"We must achieve the character and acquire the skills to live much poorer than we do. We must waste less. We must do more for ourselves and for each other. It is either that or continue merely to think and talk about changes that we are inviting catastrophe to make. The great obstacle is simply this: the conviction that we cannot change because we are dependant on what is wrong. But that is the addict's excuse, and we know that it will not do."
—Wendell Berry

Thursday, 21 March 2013


Ok so I know it is only a python and not even a very big one at that but coming face to face (literally) with this character first thing in the morning is still not good for the heart!
Annabelle thought it was hilarious! I swear she chuckled all the way through the milking afterwards.

In other news, the littlest cloud farmer is most pleased with his new bed. It was a very kind donation from our most wonderful neighbours. Repainted now and with a pair of hand print smudges from the little feller on the end board. I wanted a pair of neat hand prints but the young artist had other ideas.

Saturday, 16 March 2013

Chook pen is done

Well it is done, sort of, nearly, with just a few bits to go, near enough. Sure I still have to build the nesting boxes and only one of the three pens actually has a water drinker installed and I still need to fill the floors in with gravel, but we could wait no longer and so we have moved the chooks in. Rather than avoid much flapping squawking and swearing, the child bride and I staged a covert night time raid on the feed shed and the old chook pen where the chooks roosted for the night. I had wanted to do it in the proper style for all covert night ops - black clothes, cool military webbing, night-vision goggles, tazers and handcuffs but the wife would have none of it. I had to settle for humming the tune from mission impossible as I dazzled each bird in turn with a torch as the missus crept within range and seized the unfortunate fowl before tucking it under my arm, giving me a clout behind the ear and a whispered warning to knock off the bloody noise. Then with each of us fully loaded with a cargo of indignant poultry we transported them to their new home where they will remain incarcerated for the next fortnight to get used to the new pen.
We also rounded up all of the excess ducks and the spare turkey to be fattened on a mash of milk or whey with cracked corn and millrun. In a few weeks time they will "come inside" for dinner.
We have had problems with the big native ravens and currawongs in the past. They are dreadful egg thieves and will attack chicks and ducklings if they can. With that in mind I built these pens to be as raven proof as possible. One idea is the chooks daily access door- a small hatch down low in the door to their pen. I find the ravens dislike having a limited escape route and will usually not go into the pen through such a small door.
Between the rain and the heat the bananas have gone, well, bananas. I counted sixteen bunches this morning. For some reason the local possums and friar birds have not destroyed them so far this year. Last year I had to bag every bunch with old feed bags to try to save something from the local wildlife. Don't get me wrong, I have no objection to sharing as long as we get at least one bunch.
The weather is changing although it feels a little early yet. The nights are beginning to get chilly, blankets on the bed and the days are still warm. We are getting those beautiful blue skies that come with winter. I love this time of year. I am also getting to enjoy it a little more than usual. I am currently nursing a fractured rib due to occupational violence. I know I am a dreadful patient, I find it very hard to just sit about the house and having a sore rib nagging constantly certainly doesn't improve the mood. Oh well.  

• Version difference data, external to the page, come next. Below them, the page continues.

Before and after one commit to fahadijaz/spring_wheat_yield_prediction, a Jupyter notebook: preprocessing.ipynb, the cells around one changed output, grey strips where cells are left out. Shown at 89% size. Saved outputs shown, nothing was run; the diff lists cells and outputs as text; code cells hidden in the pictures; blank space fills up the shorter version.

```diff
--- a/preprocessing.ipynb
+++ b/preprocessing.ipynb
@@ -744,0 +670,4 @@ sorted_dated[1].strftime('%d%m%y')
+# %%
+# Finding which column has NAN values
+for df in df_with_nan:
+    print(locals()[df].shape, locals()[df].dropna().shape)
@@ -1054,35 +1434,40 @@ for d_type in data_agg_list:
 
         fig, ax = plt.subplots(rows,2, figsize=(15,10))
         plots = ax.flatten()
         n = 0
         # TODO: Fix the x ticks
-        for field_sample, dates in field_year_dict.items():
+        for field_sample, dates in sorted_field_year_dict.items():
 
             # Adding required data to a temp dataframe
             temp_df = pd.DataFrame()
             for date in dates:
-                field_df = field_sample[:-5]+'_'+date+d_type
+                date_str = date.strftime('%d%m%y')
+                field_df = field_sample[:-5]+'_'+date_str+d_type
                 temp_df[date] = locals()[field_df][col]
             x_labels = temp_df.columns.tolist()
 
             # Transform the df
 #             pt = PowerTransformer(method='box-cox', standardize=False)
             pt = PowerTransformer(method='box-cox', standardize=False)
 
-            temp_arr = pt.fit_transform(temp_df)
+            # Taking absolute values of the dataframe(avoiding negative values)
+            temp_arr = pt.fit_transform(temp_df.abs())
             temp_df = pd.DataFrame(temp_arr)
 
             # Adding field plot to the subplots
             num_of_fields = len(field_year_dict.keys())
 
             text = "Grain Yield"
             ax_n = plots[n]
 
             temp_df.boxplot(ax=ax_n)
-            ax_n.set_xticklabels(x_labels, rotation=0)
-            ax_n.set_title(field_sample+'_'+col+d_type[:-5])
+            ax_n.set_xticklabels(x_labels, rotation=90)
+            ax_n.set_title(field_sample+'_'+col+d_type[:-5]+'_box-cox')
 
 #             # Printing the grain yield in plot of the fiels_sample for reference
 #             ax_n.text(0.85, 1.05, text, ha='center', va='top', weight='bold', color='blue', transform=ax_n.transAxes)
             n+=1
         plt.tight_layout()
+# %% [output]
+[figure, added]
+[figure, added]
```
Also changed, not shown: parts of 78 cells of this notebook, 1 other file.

Wednesday, 6 March 2013

Back again

Well it has been over a month since I last posted. Sorry about that.
There were no particular calamities -my computer simply broke down. The replacement part, of course, took weeks to order in.

Life here has continued in its usual cloudy way. Both the trees in the orchard and the littlest cloud farmer have grown. The chook pen is pretty much complete but not much else has advanced and the wet season is finally making a late appearance. The hen duck sat a nest behind the feed trough in the stock yard and managed to make a complete mess of it. The turkey hen is sitting seven eggs behind the compost bin- so far so good. The other turkey "hen" proved to be a gobbler the other day when it put on quite a display and so will be going into the fattening pen along with the excess ducks. The rain and warm weather has given us a good lush crop of grass in both fields and the cows are waxing fat and healthy. Soon I will bring one of our steers back from a neighbours place where he has been keeping the grass under control. The stocks are getting low in the freezer. I really should tan the hide this time as I need a new workshop apron. Last time I did a goat for the freezer I tanned the hide and it worked out well.
Needless to say, I did it in the traditional manner. Salted and dried before getting scraped and bark tanned for a month. Good durable leather was the result. Thin though, won't make a workshop apron but good for drum skins or gloves. I am told cat is the best drum skin though.
The weather has been giving us about an inch of rain per day lately which is about normal for the wet season. Thank god I remembered to replace the weather side roof before the rain hit. Above is a typical Cloud farm day during the wet season. I like it.